Given data ->
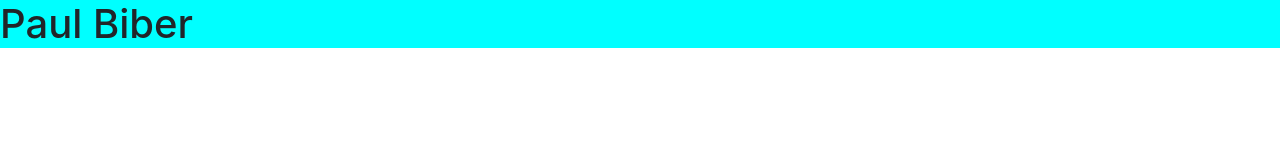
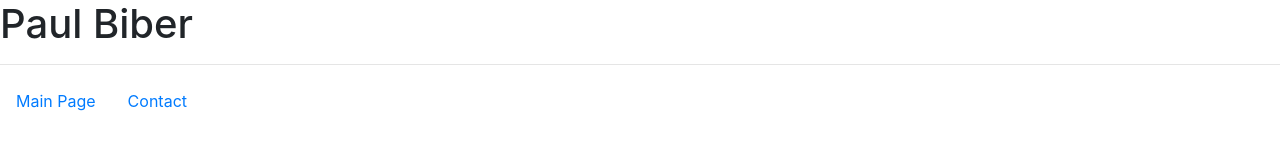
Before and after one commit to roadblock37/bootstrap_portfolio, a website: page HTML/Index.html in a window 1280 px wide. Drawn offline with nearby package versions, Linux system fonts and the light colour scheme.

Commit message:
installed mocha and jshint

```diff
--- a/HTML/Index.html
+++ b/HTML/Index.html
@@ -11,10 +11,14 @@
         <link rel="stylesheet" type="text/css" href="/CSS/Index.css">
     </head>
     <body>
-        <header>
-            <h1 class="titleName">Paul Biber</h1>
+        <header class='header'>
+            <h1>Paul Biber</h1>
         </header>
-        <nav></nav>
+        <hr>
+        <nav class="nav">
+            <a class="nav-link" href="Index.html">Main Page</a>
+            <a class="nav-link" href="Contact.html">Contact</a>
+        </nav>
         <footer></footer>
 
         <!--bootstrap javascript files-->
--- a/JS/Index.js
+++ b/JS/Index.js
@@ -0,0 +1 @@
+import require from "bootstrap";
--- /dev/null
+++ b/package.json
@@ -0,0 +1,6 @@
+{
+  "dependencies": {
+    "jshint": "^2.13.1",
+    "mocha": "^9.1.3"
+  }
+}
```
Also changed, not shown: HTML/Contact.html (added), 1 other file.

--

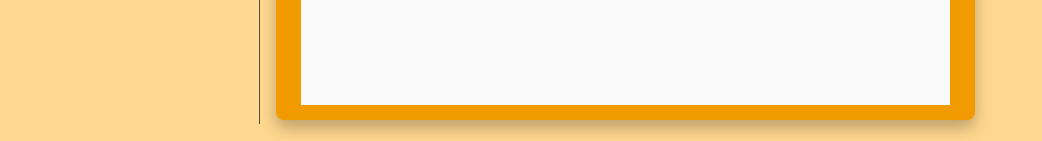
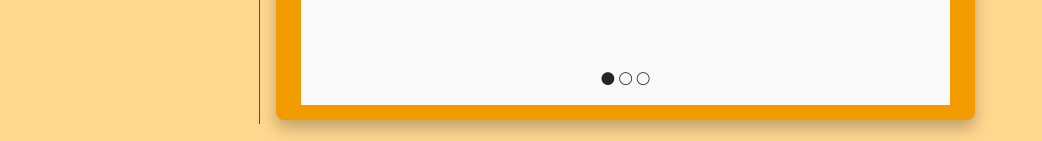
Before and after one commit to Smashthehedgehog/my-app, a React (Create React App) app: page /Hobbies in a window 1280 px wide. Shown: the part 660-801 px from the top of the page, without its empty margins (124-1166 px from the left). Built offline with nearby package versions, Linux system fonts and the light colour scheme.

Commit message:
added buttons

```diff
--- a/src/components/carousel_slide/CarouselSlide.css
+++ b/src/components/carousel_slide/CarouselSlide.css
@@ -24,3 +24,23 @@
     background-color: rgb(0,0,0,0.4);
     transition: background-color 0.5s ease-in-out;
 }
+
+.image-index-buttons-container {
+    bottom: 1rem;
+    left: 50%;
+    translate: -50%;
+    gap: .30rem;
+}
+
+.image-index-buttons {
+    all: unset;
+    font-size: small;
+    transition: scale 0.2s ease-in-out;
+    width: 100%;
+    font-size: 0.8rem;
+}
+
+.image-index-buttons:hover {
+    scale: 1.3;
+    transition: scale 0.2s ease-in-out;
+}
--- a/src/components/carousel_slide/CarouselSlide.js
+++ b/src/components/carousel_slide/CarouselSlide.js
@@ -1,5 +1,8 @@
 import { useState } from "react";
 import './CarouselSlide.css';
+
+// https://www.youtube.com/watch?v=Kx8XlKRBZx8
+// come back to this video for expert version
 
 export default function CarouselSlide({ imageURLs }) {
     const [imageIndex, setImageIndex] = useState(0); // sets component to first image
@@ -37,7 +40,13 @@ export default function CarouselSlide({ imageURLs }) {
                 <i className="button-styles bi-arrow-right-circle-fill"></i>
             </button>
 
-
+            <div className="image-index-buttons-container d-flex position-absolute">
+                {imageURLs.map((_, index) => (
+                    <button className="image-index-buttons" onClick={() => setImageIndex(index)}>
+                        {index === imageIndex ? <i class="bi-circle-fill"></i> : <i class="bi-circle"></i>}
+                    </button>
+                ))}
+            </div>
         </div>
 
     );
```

Exercise instructions -> Extract every line containing the string "href" from the material.

Response area ->
         <link rel="stylesheet" type="text/css" href="/CSS/Index.css">
+            <a class="nav-link" href="Index.html">Main Page</a>
+            <a class="nav-link" href="Contact.html">Contact</a>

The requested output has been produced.